A rendering of WS Development's One Boston Wharf Road tower in the Seaport.

The major leases signed in the first quarter included Sasaki’s 16-year lease with MC Real Estate Partners at 110 Chauncy St. near the Chinatown MBTA station, and Amazon’s 630K SF lease in the Seaport with WS Development for its new Alexa hub

As more office leases got signed, sublease availability started to dwindle as some master leases are expiring and companies are deciding to take their space off the market ahead of a return to office, Cushman & Wakefield Director of Research Brendan Carroll said. Sublessors also may not give tenants renewal rights.

“The sublease market is like going to TJ Maxx — you might get a great deal, and it might work for you and it might be perfect,” Carroll said. “If you want a good deal with no surprises, you want to know what you’re getting, you have to go to Macy’s.”

Eating into the office market's overall inventory — which shrank by 467K SF in Q1 after growing by 109K SF in Q1 2020, according to Colliers — is the growing list of lab conversion projects, as developers try to capture the exploding life sciences demand amid limited supply.

Alexandria Real Estate Equities is responsible for at least 2M SF of the 4.7M SF of total office under conversion now exempt from office market data, according to Hunneman. BioMed Realty Trust and Related Beal account for a majority of the remaining conversion space in separate Seaport projects.

Boston isn’t the only life sciences cluster to see conversion projects pop up, but likely has the most or close to it among major metros, Berthelette said.
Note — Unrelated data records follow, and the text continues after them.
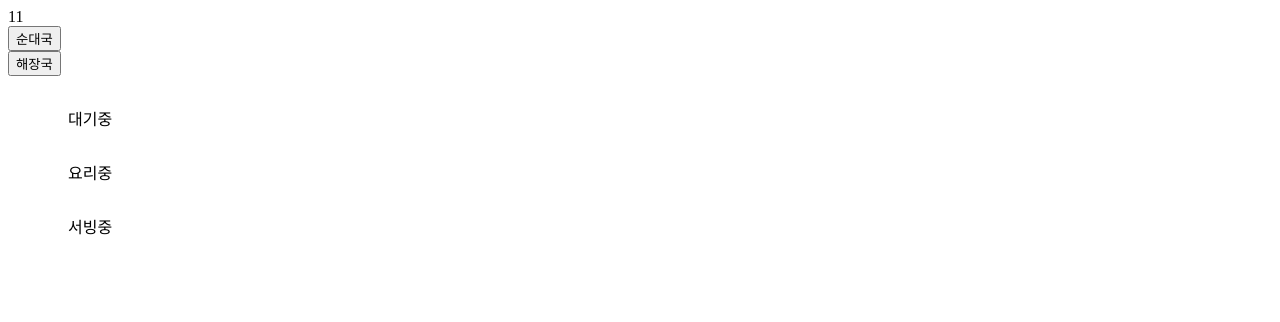
Repository: IT-magician/Restaurant-Simulation
Page: index.html
An editor plug-in stored every save of this project. The page is shown before and after the next save, followed by the edit.
The browser window is 1280 px wide. The pictures show the whole page.

Above is the page before, as saved 2023-11-14 23:01:06.
Console error: TypeError: this.update is not a function

### index.html
<!DOCTYPE html>
<html lang="ko-kr">
  <head>
    <meta charset="UTF-8" />
    <meta name="viewport" content="width=device-width, initial-scale=1.0" />
    <title>Document</title>
  </head>
  <body>
    <div class="kiosk">
      <div class="banner">
        <div class="ad-display"></div>
        <div class="progress-display"></div>
      </div>
      <div class="order">
        <div class="food">
          <div class="aa">11</div>
          <input type="button" value="순대국" />
        </div>
        <div class="food"><input type="button" value="해장국" /></div>
      </div>
    </div>
    <div class="order-display" style="margin: 30px">
      <div class="item" style="margin: 30px">
        <div class="title">대기중</div>
        <div id="waiting"></div>
      </div>
      <div class="item" style="margin: 30px">
        <div class="title">요리중</div>
        <div id="cooking"></div>
      </div>
      <div class="item" style="margin: 30px">
        <div class="title">서빙중</div>
        <div id="serving"></div>
      </div>
    </div>

    <!-- <script type="module" src="./js/food.js"></script>
    <script type="module" src="./js/machinesOfManaingeStore.js"></script>
    <script type="module" src="./js/staff.js"></script> -->
    <script src="./js/main.js" type="module"></script>
  </body>
</html>

### js/main.js
import {
  GeneralModelOfOrderManager,
  Kiosk,
} from "./MachinesOfManaingeStore.js";
import { Cooker, Waiter } from "./staff.js";
import { sundaeSoop } from "./food.js";

function displayDrawerFunc(orderInfoList, name = null) {
  console.log("------------------");
  console.log("displayDrawerFunc 함수 : ", name, orderInfoList);
  console.log("------------------");
  let orderWaitingTrHTML = "";
  let orderCookingTrHTML = "";
  let orderServingTrHTML = "";

  // orderInfoList.forEach((orderInfo) => {
  //   const tr = `<div class="order-display-item" style="display: flex;justify-content: space-evenly;">
  //                   <div>${orderInfo.food.getFoodName()}</div>
  //                   <div>${orderInfo.orderNumber}</div>
  //                   <div>${orderInfo.statusName}</div>
  //               </div>`;

  //   switch (orderInfo.statusName) {
  //     case "대기중":
  //       console.log("대기중인 주문 : ", orderInfo);
  //       orderWaitingTrHTML += tr;
  //       cnt++;
  //       break;
  //     case "요리중":
  //       orderCookingTrHTML += tr;
  //       break;
  //     case "서빙중":
  //       orderServingTrHTML += tr;
  //       break;
  //   }
  //   cnt++;
  // });

  const len = orderInfoList.length;
  for (let i = 0; i < len; i++) {
    const orderInfo = orderInfoList[i];

    const tr = `<div class="order-display-item" style="display: flex;justify-content: space-evenly;">
                    <div>${orderInfo.food.getFoodName()}</div>
                    <div>${orderInfo.orderNumber}</div>
                    <div>${orderInfo.statusName}</div>
                </div>`;

    switch (orderInfo.statusName) {
      case "대기중":
        console.log("대기중인 주문 : ", orderInfo);
        orderWaitingTrHTML += tr;
        break;
      case "요리중":
        orderCookingTrHTML += tr;
        break;
      case "서빙중":
        orderServingTrHTML += tr;
        break;
    }
  }

  document.querySelector(".order-display > .item #waiting").innerHTML =
    orderWaitingTrHTML;
  document.querySelector(".order-display > .item #cooking").innerHTML =
    orderCookingTrHTML;
  document.querySelector(".order-display > .item #serving").innerHTML =
    orderServingTrHTML;

  // console.log(
  //   "\n__________________________\norderWaitingTrHTML",
  //   orderWaitingTrHTML,
  //   "\n__________________________\norderCookingTrHTML",
  //   orderCookingTrHTML,
  //   "\n__________________________\norderServingTrHTML",
  //   orderServingTrHTML
  // );
  // console.log(" ");
  // console.log(" ");
}

const cookers = [new Cooker(), new Cooker()];
const waiters = [new Waiter(1000), new Waiter(2000)];
const orderManager = new GeneralModelOfOrderManager(
  cookers,
  waiters,
  displayDrawerFunc
);
const kiosk = new Kiosk(orderManager);

const kioskElement = document.querySelector(".kiosk");
const orderListBtns = kioskElement.querySelector(".order");

// orderListBtns.addEventListener("click", (e) => {
//   const element = e.target.parentNode.querySelector("input[type=button]");
//   const orderFoodName = element.value;

//   switch (orderFoodName) {
//     case "순대국":
//       kiosk.orderSundaeSoop();
//       break;
//     case "해장국":
//       kiosk.orderSoopForHangingOver();
//       break;
//   }
// });

window.addEventListener("load", async () => {
  kiosk.orderSundaeSoop();
  kiosk.orderSundaeSoop();
  kiosk.orderSundaeSoop();
  // orderManager.append(food2);
});

// kiosk.orderSundaeSoop();
// kiosk.orderSundaeSoop();
// kiosk.orderSundaeSoop();
// kiosk.orderSundaeSoop();
// kiosk.orderSundaeSoop();

### js/MachinesOfManaingeStore.js
import { Food, sundaeSoop, SoopForHangingOver } from "./food.js";

/**
 * OrderManger는 1:1, 1:N 모두가 될 수 있음. 1:1은 자기자신, 1:N인 경우는 메인-워커쓰레드처럼 자기 자신이 로드밸런서 역할을 하는 것으로 설계했음.
 */
class OrderManager {
  #orderList = [];
  #waitingCookers = [];
  #displayDrawerFunc;
  #waitingWaiters = [];

  testCount = 0;

  #uuid = 1;

  constructor(waitingCookers, waitingWaiters, displayDrawerFunc) {
    if (waitingCookers.length == 0 || waitingWaiters.length == 0)
      throw new Error("각각의 요리사나 웨이터는 한명 이상이어야합니다.");

    this.#waitingCookers = waitingCookers;
    this.#waitingWaiters = waitingWaiters;
    this.#displayDrawerFunc = displayDrawerFunc;
  }

  /**
   *
   * @param {int} orderUniqueNumber
   */
  /*virtual */ pop(orderUniqueNumber) {
    let removedItemIdx = this.#orderList.findIndex(
      (item) => item.orderNumber === orderUniqueNumber
    );

    if (removedItemIdx === -1) return null;

    let removedItem = this.#orderList[removedItemIdx];

    this.#orderList = this.#orderList.filter(
      (item) => item.orderNumber !== orderUniqueNumber
    );

    return removedItem;
  }

  /**
   *
   * @param {Food} food
   * @returns 주문번호
   */
  // /*virtual */ append(food) {
  //   let uuid = this.#generateUUID();

  //   let orderInfo = {
  //     food,
  //     orderNumber: uuid,
  //     statusName: null,
  //   };
  //   this.update(uuid, orderInfo, "대기중");
  //   // console.log(this.testCount);
  //   // this.testCount = 0;
  //   return;
  //   const waitingCooker = async function (staff) {
  //     let result = null;
  //     const maxWatchTime = 1000 * 3600; // 1hour
  //     let watchTime = 0;
  //     let interval = 100;

  //     await new Promise((resolve, reject) => {
  //       const checker = window.setInterval(() => {
  //         watchTime += interval;
  //         if (interval >= maxWatchTime) clearInterval(checker);

  //         if (staff.length > 0) {
  //           clearInterval(checker);
  //           resolve(staff.shift());
  //         }
  //       }, interval);
  //     }).then((_staff) => {
  //       result = _staff;
  //     });

  //     return result;
  //   };

  //   new Promise(async (resolve, reject) => {
  //     let cooker = await waitingCooker(this.#waitingCookers);

  //     cooker.setProgressWaitingTime(
  //       cooker.getProgressLevel("요리중"),
  //       food.getRequiredCookTime()
  //     );

  //     if (cooker.getCurrentProgressLevel() > 0) cooker.resetProgress();

  //     // /// 데이터 변경 + Dom트리에 요리중으로 수정
  //     // await this.update(uuid, "요리중");

  //     // // 요리사 queue에서 꺼내와서 일시켜 + 동기화 진행
  //     // for (
  //     //   let progressLevel = 1;
  //     //   progressLevel <= cooker.getMaxProgressLevel();
  //     //   progressLevel++
  //     // ) {
  //     //   await cooker.doCurrentProgress();
  //     // }

  //     // /// 데이터 변경 + Dom트리에 요리중으로 수정
  //     // this.update(uuid, "대기중");

  //     // // 일끝났으면 다시 queue에 집어넣어
  //     // this.#waitingCookers.push(cooker);

  //     // resolve();
  //   }).then(async () => {
  //     let waiter = await waitingCooker(this.#waitingWaiters);

  //     if (waiter.getCurrentProgressLevel() > 0) waiter.resetProgress();

  //     /// 데이터 변경 + Dom트리에 요리중으로 수정
  //     this.update(uuid, "서빙중");

  //     for (
  //       let progressLevel = 1;
  //       progressLevel <= waiter.getMaxProgressLevel();
  //       progressLevel++
  //     ) {
  //       await waiter.doCurrentProgress();
  //     }

  //     // 일끝났으면 다시 queue에 집어넣어
  //     this.#waitingWaiters.push(waiter);

  //     this.pop(uuid);
  //     this.update(uuid, "서빙완료");
  //   });

  //   return uuid;
  // }

  #search(orderNumber) {
    let idx = 0;
    for (let orderInfo of this.#orderList) {
      if (orderInfo.orderNumber === orderNumber) {
        return idx;
      }
      idx++;
    }

    return -1;
  }

  #update(orderNumber, statusName) {
    console.log(
      `update 함수 = 수정후 (인자값 : ${orderNumber}, ${statusName}) : `,
      this.#orderList,
      this.#orderList.length + "개 ",
      orderNumber,
      statusName
    );

    if (statusName === "요리중") alert(statusName);

    let idx = this.#search(orderNumber);
    if (idx > -1) {
      this.#orderList[idx].statusName = statusName;
      console.log(`수정한 아이템 결과 : `, this.#orderList[idx]);
    }

    console.log(
      `update 함수 = 수정후 (인자값 : ${orderNumber}, ${statusName}) : `,
      this.#orderList,
      this.#orderList.length + "개 ",
      orderNumber,
      statusName
    );

    this.#displayDrawerFunc(this.#orderList, statusName);
  }

  append(food) {
    // let uuid = this.#generateUUID();
    let uuid = this.#generateUUID();

    this.#orderList.push({
      food,
      orderNumber: uuid,
      statusName: null,
    });
    // this.#update(uuid, "대기중");

    const waitingCookerArrival = async function (staff) {
      let result = null;
      const maxWatchTime = 1000 * 3600; // 1hour
      let watchTime = 0;
      let interval = 100;

      await new Promise((resolve, reject) => {
        const checker = window.setInterval(() => {
          watchTime += interval;
          if (interval >= maxWatchTime) clearInterval(checker);

          if (staff.length > 0) {
            clearInterval(checker);
            resolve(staff.shift());
          }
        }, interval);
      }).then((_staff) => {
        result = _staff;
      });

      return result;
    };

    new Promise(async (resolve, reject) => {
      let cooker = await waitingCookerArrival(this.#waitingCookers);

      cooker.setProgressWaitingTime(
        cooker.getProgressLevel("요리중"),
        food.getRequiredCookTime()
      );

      if (cooker.getCurrentProgressLevel() > 0) {
        cooker.resetProgress();
      }

      /// 데이터 변경 + Dom트리에 요리중으로 수정
      this.update(1, "요리중");

      // // 요리사 queue에서 꺼내와서 일시켜 + 동기화 진행
      // for (
      //   let progressLevel = 1;
      //   progressLevel <= cooker.getMaxProgressLevel();
      //   progressLevel++
      // ) {
      //   await cooker.doCurrentProgress();
      // }

      // /// 데이터 변경 + Dom트리에 요리중으로 수정
      // this.update(uuid, "대기중");

      // // 일끝났으면 다시 queue에 집어넣어
      // this.#waitingCookers.push(cooker);

      // resolve();
    });
  }

  /**
   *
   * @param {int} orderUniqueNumber
   * @param {string} statusName
   */
  setProgressStatus(orderUniqueNumber, statusName) {
    this.#orderList.find(
      (item) => item.orderNumber === orderUniqueNumber
    ).statusName = statusName;
  }
  /*virtual*/
  #generateUUID() {
    return this.#uuid++;
  }
}

class GeneralModelOfOrderManager extends OrderManager {}
class MainThreadOfOrderManagerModel extends OrderManager {} // cooming soon!
class WorkerThreadOfOrderManagerModel extends OrderManager {} // cooming soon!

class Kiosk {
  #orderManager;

  /**
   *
   * @param {OrderManager} orderManager
   */
  constructor(orderManager) {
    this.#orderManager = orderManager;
  }

  orderSundaeSoop() {
    const food = new sundaeSoop();
    return this.#order(food);
  }

  orderSoopForHangingOver() {
    return this.#order(new SoopForHangingOver());
  }

  /**
   *
   * @param {Food} food
   * @returns
   */
  #order(food) {
    this.#orderManager.append(food);
  }

  /**
   *
   * @param {int} orderUniqueNumber
   * @returns
   */
  cancel(orderUniqueNumber) {
    return this.#orderManager.pop(orderUniqueNumber);
  }
}

export { GeneralModelOfOrderManager, Kiosk };

### js/staff.js
class Staff {
  #progress_status_idx = 0;
  #progress_status_names = ["대기"];
  #progress_status_waiting_times = [0];
  #current_progress_left_time = 0;
  #check_progress_status_interval = 1000;

  /**
   *
   * @param {object - '작업이름':'걸리는 시간'} progress_status_info
   */
  constructor(progress_status_info) {
    if (
      progress_status_info instanceof Object === false ||
      progress_status_info.length < 1
    )
      throw new Error(
        "Invalid Argument - the progress status names's type must be object (key-value array) type and the length is more than zero."
      );

    const progressCount = progress_status_info.length;

    this.#progress_status_names = Array(progressCount);
    this.#progress_status_waiting_times = Array(progressCount);

    let i = 0;
    for (const [progress_name, progress_waiting_time] of Object.entries(
      progress_status_info
    )) {
      this.#progress_status_names[i] = progress_name;
      this.#progress_status_waiting_times[i] = progress_waiting_time;
      i++;
    }
  }

  resetProgress() {
    this.#progress_status_idx = 0;
  }

  jumpCurrentProgress() {
    return (this.#progress_status_idx =
      ++this.#progress_status_idx % this.#progress_status_names.length);
  }

  /**
   *
   * @returns {Promise|int} promise 객체나, (완료시) 작업했던 단계를 반환한다.
   */
  async doCurrentProgress() {
    return await new Promise((resolve, reject) => {
      setTimeout(() => {
        // if (progressLevel === 1) reject("대기상태에서는 아무 작업도 하지 않습니다.")
        this.jumpCurrentProgress();
        resolve(this.getCurrentProgressLevel());
      }, this.#progress_status_waiting_times[this.#progress_status_idx]);
    });

    const progressStatusInterval = getCheckProgressStatusInterval();
    const countDown = function () {
      const leftWaitingTime = Math.max(
        0,
        getCurrentProgressWaitingTime() - progressStatusInterval
      );
      setCurrentProgressWaitingTime(leftWaitingTime);

      return leftWaitingTime;
    };

    return new Promise((resolve, reject) => {
      setTimeout(() => {
        // if (progressLevel === 1) reject("대기상태에서는 아무 작업도 하지 않습니다.")

        const leftWaitingTime = countDown();

        resolve([leftWaitingTime, progressLevel]);
      }, progressStatusInterval);
    });
  }

  getMaxProgressLevel() {
    return this.#progress_status_names.length;
  }

  /**
   *
   * @param {int} progress_level : 찾고자하는 이름의 작업단계를 전달한다.
   * @returns {string} : 전달받은 작업단계의 작업이름을 반환한다.
   */
  getProgressName(progress_level) {
    return this.#progress_status_names[progress_level];
  }

  getProgressLevel(progress_name) {
    return (
      this.#progress_status_names.findIndex((item) => item === progress_name) +
      1
    );
  }
  /**
   *
   * @returns {string}
   */
  getCurrentProgressName() {
    return this.#progress_status_names[this.#progress_status_idx];
  }

  /**
   *
   * @returns {int}
   */
  getCurrentProgressLevel() {
    return this.#progress_status_idx + 1;
  }

  setProgressWaitingTime(progress_level, waiting_time) {
    if (
      progress_level < 1 ||
      progress_level > this.#progress_status_names.length
    )
      throw new Error("OutBoundError : Out Of Progress Level Range.");

    //
    // if (waiting_time < 0)
    //     throw new Error("the waiting time must be from 0 to infinite.");

    this.#progress_status_waiting_times[progress_level - 1] = waiting_time;
  }

  getCheckProgressStatusInterval() {
    return this.#check_progress_status_interval;
  }

  setCheckProgressStatusInterval(milliseconds) {
    this.#check_progress_status_interval = milliseconds;
  }

  //   getCurrentProgressWaitingTime() {
  //     return this.#current_progress_left_time;
  //   }

  #setCurrentProgressWaitingTime(left_time) {
    this.#current_progress_left_time = left_time;
  }
}

class Cooker extends Staff {
  constructor() {
    super({
      대기중: 0 * 1000,
      요리중: -1,
    });
  }
}

class Waiter extends Staff {
  constructor(serving_work_time) {
    super({
      대기중: 0 * 1000,
      서빙: serving_work_time,
    });
  }
}

export { Cooker, Waiter };

### js/food.js
class Food {
  #name;
  #cookTime;
  #origin = "대전광역시";

  constructor(name, cookTime) {
    this.#name = name;
    this.#cookTime = cookTime;
  }

  getFoodName() {
    return this.#name;
  }

  getRequiredCookTime() {
    return this.#cookTime;
  }
}

class sundaeSoop extends Food {
  constructor() {
    super("순대국", 5 * 1000);
  }
}

class SoopForHangingOver extends Food {
  constructor() {
    super("해장국", 2 * 1000);
  }
}

export { Food, sundaeSoop, SoopForHangingOver };

After the next save:
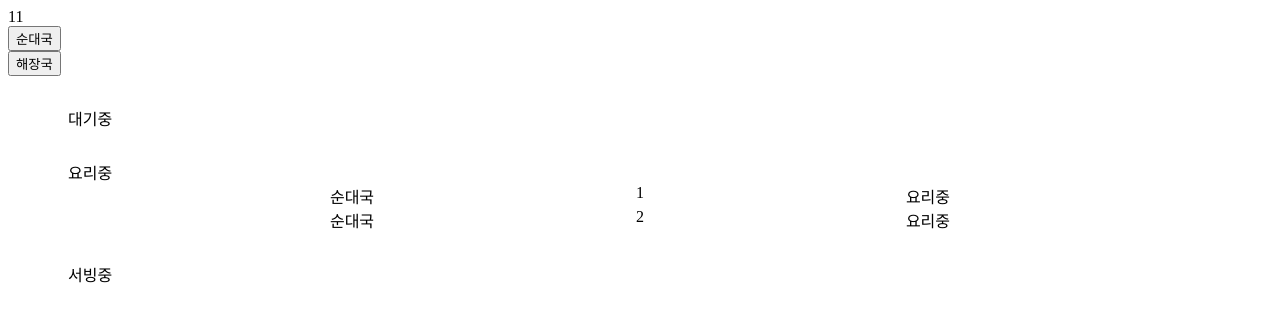
The error is gone.
Saved 13 s later.
--- a/js/MachinesOfManaingeStore.js
+++ b/js/MachinesOfManaingeStore.js
@@ -224,7 +224,7 @@ class OrderManager {
       }
 
       /// 데이터 변경 + Dom트리에 요리중으로 수정
-      this.update(1, "요리중");
+      this.#update(uuid, "요리중");
 
       // // 요리사 queue에서 꺼내와서 일시켜 + 동기화 진행
       // for (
The rise in conversions is part of the life sciences market’s trend in speculative development, Carroll said. Major office-to-lab conversions like BioMed’s 601 Congress, 321 Harrison and Oxford Property Group’s 125 Lincoln St. are all currently pegged as spec.

Developers nonetheless expected to deliver millions of square feet of office in the CBD between 2022 and 2025, including approximately 2.7M SF of still-available space across four Boston projects: South Station Tower, One Congress, One Post Office Square and the Winthrop Center, according to Hunneman. Outside of State Street’s lease at One Congress, the four towers are projected to deliver largely vacant.

With each project already rising, a repositioning for life sciences accommodations would have been tricky, White said.

“I think the ones that deliver in the next year or two will probably feel a little bit of the headwinds,” White said. “Towers like South Station that are three to four years out, maybe they’ll deliver at a great time when the market hits its stride, when we’re well through recovery.”